What you need to do: Return the whole listing exactly, omitting the pictures.
• • • • • • •
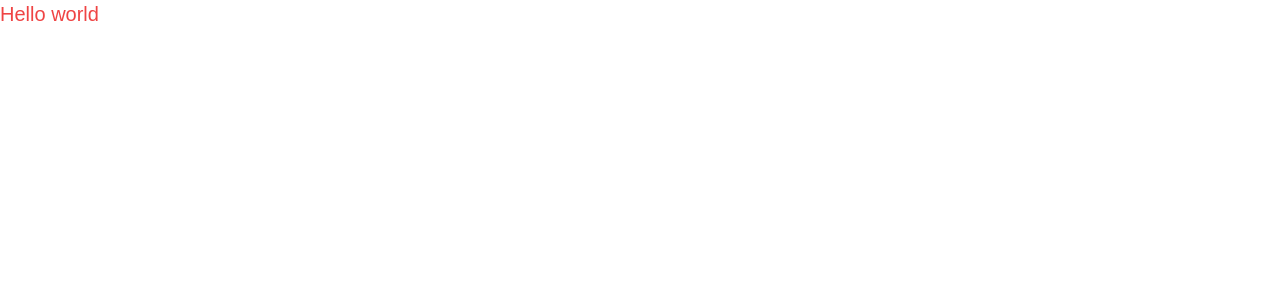
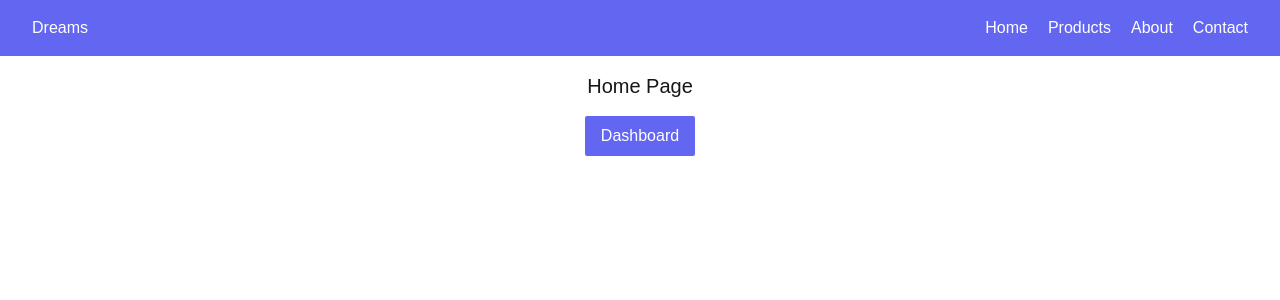
Before and after one commit to Emam-Bokhari/ph-next.js, a Next.js app: page / in a window 1280 px wide. Shown: the top 300 px of the page. Built offline with nearby package versions, Linux system fonts and the light colour scheme.

Commit message:
feat: add example of Link routing and useNavigaton for programatical routing

```diff
--- a/src/app/layout.js
+++ b/src/app/layout.js
@@ -1,5 +1,6 @@
 import { Geist, Geist_Mono } from "next/font/google";
 import "./globals.css";
+import Navbar from "@/components/shared/Navbar";
 
 const geistSans = Geist({
   variable: "--font-geist-sans",
@@ -22,6 +23,7 @@ export default function RootLayout({ children }) {
       <body
         className={`${geistSans.variable} ${geistMono.variable} antialiased`}
       >
+        <Navbar />
         {children}
       </body>
     </html>
--- a/src/app/page.js
+++ b/src/app/page.js
@@ -1,10 +1,22 @@
+"use client";
+import { useRouter } from "next/navigation";
 import { Fragment } from "react";
 
 export default function HomePage() {
+  const router = useRouter();
+  const handleNavigation = () => {
+    router.push("/dashboard");
+  };
   return (
     <Fragment>
-      <div>
-        <p className="text-xl text-red-500 ">Hello world</p>
+      <div className="text-center">
+        <p className="text-xl  my-4 ">Home Page</p>
+        <button
+          onClick={handleNavigation}
+          className="px-4 py-2 rounded-sm bg-indigo-500 hover:bg-indigo-600 text-white transition-all"
+        >
+          Dashboard
+        </button>
       </div>
     </Fragment>
   );
--- /dev/null
+++ b/src/components/shared/Navbar.jsx
@@ -0,0 +1,35 @@
+import Link from "next/link";
+import { Fragment } from "react";
+
+export default function Navbar() {
+  console.log("Navigation");
+  return (
+    <Fragment>
+      <div className="py-4 bg-indigo-500 text-white">
+        <nav className=" flex justify-between max-w-screen-xl m-auto px-8">
+          <div>
+            <h3>Dreams</h3>
+          </div>
+          <ul className="flex gap-5 justify-center">
+            <li>
+              <Link href="/">Home</Link>
+            </li>
+            <li>
+              <Link href="/products">Products</Link>
+            </li>
+            <li>
+              <Link prefetch={false} href="/about">
+                About
+              </Link>
+            </li>
+            <li>
+              <Link prefetch={false} href="/contact">
+                Contact
+              </Link>
+            </li>
+          </ul>
+        </nav>
+      </div>
+    </Fragment>
+  );
+}
```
• • • • • • •
Response:
Before and after one commit to Emam-Bokhari/ph-next.js, a Next.js app: page / in a window 1280 px wide. Shown: the top 300 px of the page. Built offline with nearby package versions, Linux system fonts and the light colour scheme.

Commit message:
feat: add example of Link routing and useNavigaton for programatical routing

```diff
--- a/src/app/layout.js
+++ b/src/app/layout.js
@@ -1,5 +1,6 @@
 import { Geist, Geist_Mono } from "next/font/google";
 import "./globals.css";
+import Navbar from "@/components/shared/Navbar";
 
 const geistSans = Geist({
   variable: "--font-geist-sans",
@@ -22,6 +23,7 @@ export default function RootLayout({ children }) {
       <body
         className={`${geistSans.variable} ${geistMono.variable} antialiased`}
       >
+        <Navbar />
         {children}
       </body>
     </html>
--- a/src/app/page.js
+++ b/src/app/page.js
@@ -1,10 +1,22 @@
+"use client";
+import { useRouter } from "next/navigation";
 import { Fragment } from "react";
 
 export default function HomePage() {
+  const router = useRouter();
+  const handleNavigation = () => {
+    router.push("/dashboard");
+  };
   return (
     <Fragment>
-      <div>
-        <p className="text-xl text-red-500 ">Hello world</p>
+      <div className="text-center">
+        <p className="text-xl  my-4 ">Home Page</p>
+        <button
+          onClick={handleNavigation}
+          className="px-4 py-2 rounded-sm bg-indigo-500 hover:bg-indigo-600 text-white transition-all"
+        >
+          Dashboard
+        </button>
       </div>
     </Fragment>
   );
--- /dev/null
+++ b/src/components/shared/Navbar.jsx
@@ -0,0 +1,35 @@
+import Link from "next/link";
+import { Fragment } from "react";
+
+export default function Navbar() {
+  console.log("Navigation");
+  return (
+    <Fragment>
+      <div className="py-4 bg-indigo-500 text-white">
+        <nav className=" flex justify-between max-w-screen-xl m-auto px-8">
+          <div>
+            <h3>Dreams</h3>
+          </div>
+          <ul className="flex gap-5 justify-center">
+            <li>
+              <Link href="/">Home</Link>
+            </li>
+            <li>
+              <Link href="/products">Products</Link>
+            </li>
+            <li>
+              <Link prefetch={false} href="/about">
+                About
+              </Link>
+            </li>
+            <li>
+              <Link prefetch={false} href="/contact">
+                Contact
+              </Link>
+            </li>
+          </ul>
+        </nav>
+      </div>
+    </Fragment>
+  );
+}
```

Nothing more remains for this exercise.